Age at interview: 47
Diagnosis: Spontaneous early menopause
Age at diagnosis: 42
Background: Maddy works full-time as a test manager, and lives in a metropolitan city with her partner. She is from a British background.
About Maddy: Maddy began experiencing urinary incontinence and poor sleep in her late 30s. She also missed periods and had headaches and night sweats. After blood tests, she was diagnosed with spontaneous early menopause. As Maddy experienced migraines from oestrogen patches, she decided to take bioidentical compounded hormones. She also focuses on exercise and eating a healthy diet, and sees a counsellor.
More about Maddy: In her late 30s, Maddy began to experience urinary incontinence and poor sleep. She also missed a period and would wake up ‘hot in the night.’ Unsure what these symptoms meant, Maddy went to see her GP who did some blood tests, however the results were inconclusive. Her GP suggested she take antidepressants, ‘thinking there was something wrong with [her]’ but Maddy decided not to, because she felt antidepressants would not help her symptoms.
Maddy missed more periods, and began suffering from frequent headaches and night sweats, leading her to see an endocrinologist who gave her an oestrogen patch. However, after experiencing a ‘massive migraine,’ Maddy stopped using the patch. She began to feel ‘depressed’ by her symptoms, finding the fatigue and ‘brain fog’ that resulted from poor sleep particularly difficult. Maddy visited another GP who did further blood tests and confirmed she was ‘in menopause,’ though did not deliver the diagnosis in a ‘compassionate or caring’ way.
Following her diagnosis, and due to the migraines she experienced while using the oestrogen patch, Maddy decided to take bioidentical compounded hormones, explaining this ‘just felt right for [her].’ It took Maddy ‘a little while to get the treatment right’ and experience ‘balance’ from the hormone therapy. She also tried acupuncture prior to taking bioidentical compounded hormones, but felt ‘it didn’t do enough’ to alleviate her symptoms. In addition to taking hormone therapy, seeing a counsellor and doing meditation, she exercises regularly, eats a healthy diet, and takes vitamin B and magnesium supplements to protect her bone and heart health.
The impact of early menopause on Maddy has been significant; she explained her relationship with her partner was affected as she felt ‘tired, depressed and physically hot [and] dry.

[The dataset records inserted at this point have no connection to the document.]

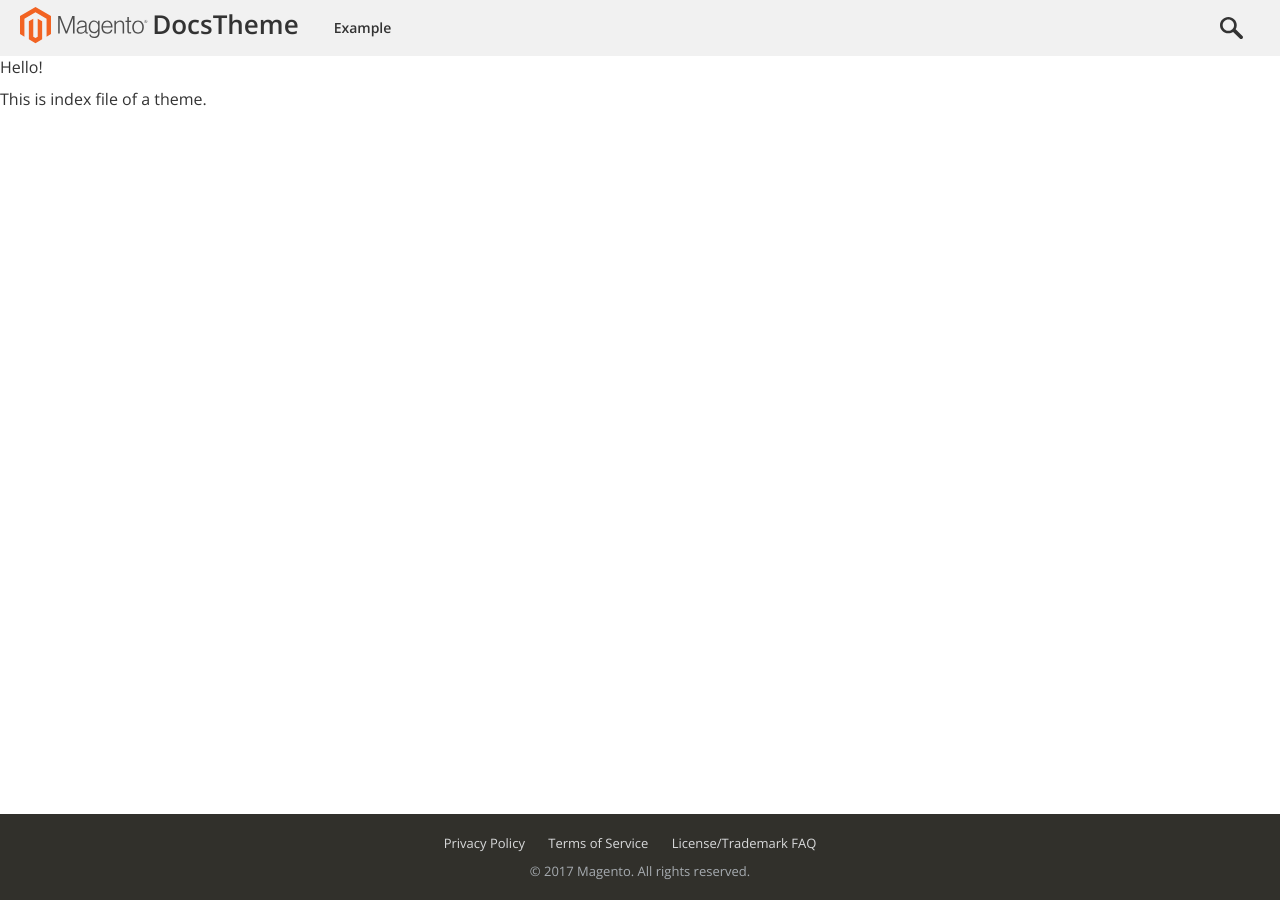
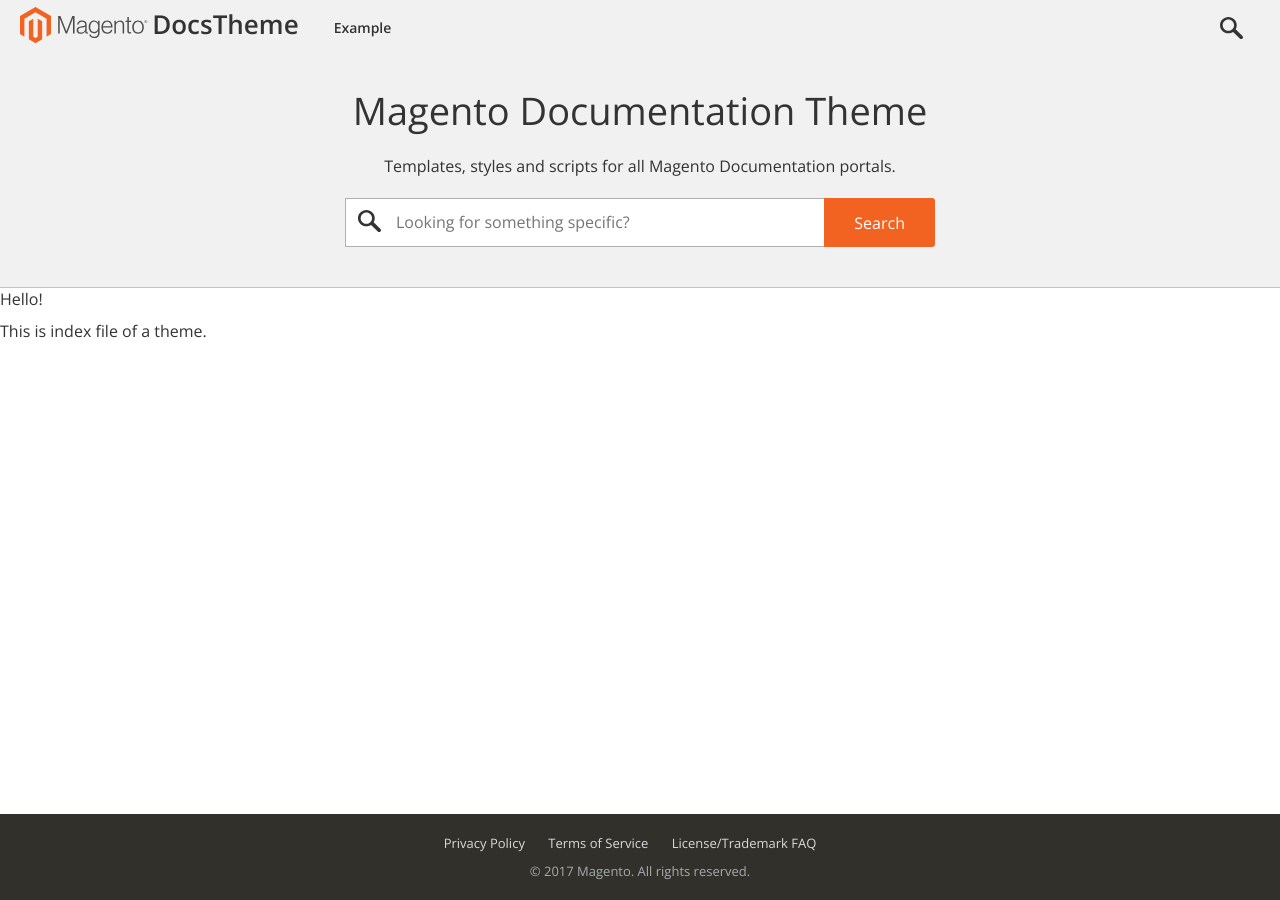
Before and after one commit to commerce-docs/devdocs-theme, a Jekyll site: the page built from index.md, in a window 1280 px wide. Built offline with Jekyll 4.4.1, drawn with Linux system fonts in a browser that asks for light colours; comment, search, counter and statistics services are not loaded.

Commit message:
Add home page intro to the layout

```diff
--- a/_config.yml
+++ b/_config.yml
@@ -1,4 +1,5 @@
 title: Magento Documentation Theme
+description: Templates, styles and scripts for all Magento Documentation portals.
 logo: DocsTheme
 baseurl: ""
 permalink: pretty
@@ -7,6 +8,8 @@ highlighter: pygments
 markdown_ext: "markdown,mkdown,mkdn,mkd,md"
 markdown: kramdown
 
+
+# This will force "default" layout for all of the pages, if not specified
 defaults:
   -
     scope:
--- /dev/null
+++ b/_includes/home/intro.html
@@ -0,0 +1,9 @@
+<section class="home-intro">
+  <div class="container">
+    <h1>{{ site.title }}</h2>
+    <p>{{ site.description }}</p>
+
+    {% include layout/search-form.html %}
+
+  </div>
+</section>
--- a/_layouts/home.html
+++ b/_layouts/home.html
@@ -1,4 +1,5 @@
 {% include layout/header.html %}
+{% include home/intro.html %}
 
 {{ content }}
 
```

Maddy also described feeling ‘aged overnight’ and that her choice to have children had been ‘taken away.’ Her symptoms had a financial impact as she was a contractor at the time, so if she took time off she missed out on income.
For Maddy, health practitioners need to take a ‘holistic approach’ and consider the impact of early menopause on women’s ‘family, career and … future.’ She also encouraged women experiencing early menopause to do research on their symptoms, ‘find a doctor who specialises in women’s [health]’ and ‘get counselling.’ Maddy described feeling ‘really lucky’ to have a supportive partner and, as her partner is now pregnant, feels that ‘a baby in [their] home will be good.’
 ‘Bioidentical’ refers to hormones that are the same as the body naturally produces; these are now available as part of conventional HRT (oestradiol and micronized progesterone). Specialist medical societies relevant to menopause and the USA Federal Drug Agency do not recommend the use of bioidentical compounded hormone therapy. For more information, see https://www.menopause.org.au/hp/information-sheets/212-bioidentical-hormones-for-menopausal-symptoms.